Planning and building a distributed infrastructure is a lot of hard work. Running performance and stability tests on each possible software solution is not a way to go. Good decisions have to be made in relatively short amount of time.
My thesis tries to help system designers through the planning process of setting up a new cloud storage infrastructure. To do that, I got together the bigger, prevailing file systems and compared them. I read a lot of websites and documentations, so I could write down the descriptions about the technologies found in this work.
Instead of marketing slogans and features mentioned and promised in the documentations, engineers like to see numbers and performance tests. It does not matter if a software has a pretty looking interface, if it can not get the job done. To truly compare the distributed file systems, I measured them and their configurations with predetermined performance tests.
The backbone of the whole thing is a custom built framework. With the help of that the computers in the laboratory can be controlled and managed as one, from a single point. Along with different interesting tasks and processes, this framework can create a cloud from the specified technology. That way, I could concentrate on the actual performance tests – after implementing the framework of course.

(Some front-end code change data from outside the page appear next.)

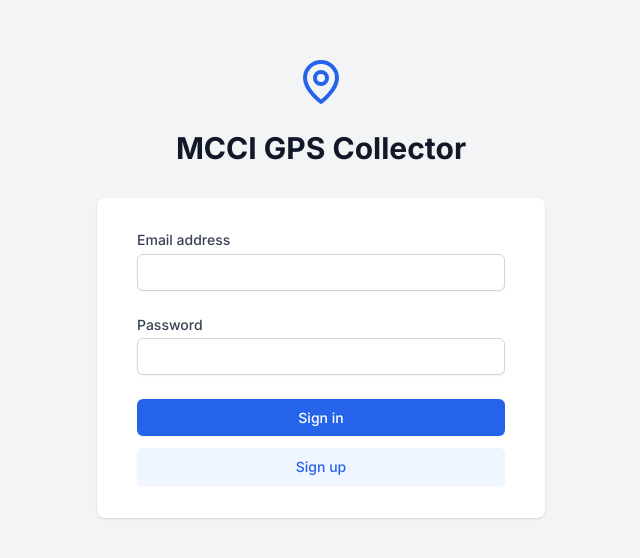
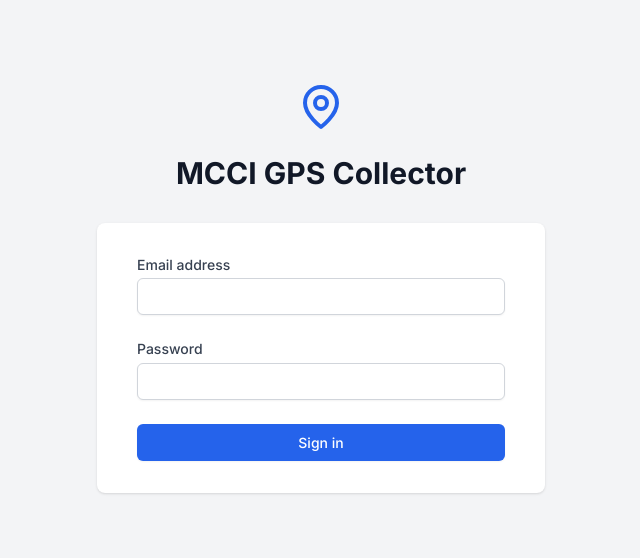
Before and after one commit to shane-permalloo/mcci-gps-collector, a React (Vite) app: page / in a window 1280 px wide. Shown: the part 112-670 px from the top of the page, without its empty margins (319-959 px from the left). Built offline with nearby package versions, Linux system fonts and the light colour scheme; no server answers.

Commit message:
Remove sign up on auth.tsx

```diff
--- a/src/components/Auth.tsx
+++ b/src/components/Auth.tsx
@@ -165,22 +165,13 @@ const Auth: React.FC = () => {
               </div>
             )}
 
-            <div className="flex flex-col space-y-3">
+            <div className="flex flex-col space-y-4">
               <button
                 type="submit"
                 disabled={loading}
                 className="w-full flex justify-center py-2 px-4 border border-transparent rounded-md shadow-sm text-sm font-medium text-white bg-blue-600 hover:bg-blue-700 focus:outline-none focus:ring-2 focus:ring-offset-2 focus:ring-blue-500 disabled:opacity-50 disabled:cursor-not-allowed"
               >
                 {loading ? 'Loading...' : 'Sign in'}
-              </button>
-
-              <button
-                type="button"
-                onClick={handleSignUp}
-                disabled={loading}
-                className="w-full flex justify-center py-2 px-4 border border-transparent rounded-md shadow-sm text-sm font-medium text-blue-600 bg-blue-50 hover:bg-blue-100 focus:outline-none focus:ring-2 focus:ring-offset-2 focus:ring-blue-500 disabled:opacity-50 disabled:cursor-not-allowed dark:bg-blue-900 dark:text-blue-300 dark:hover:bg-blue-800"
-              >
-                {loading ? 'Loading...' : 'Sign up'}
               </button>
             </div>
           </form>
```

The framework is written in BASH and builds on existing technologies – used in enterprise environments – that stood the test of time. With a little investment it can be expanded and customized, thus executing other tasks and solving different problems.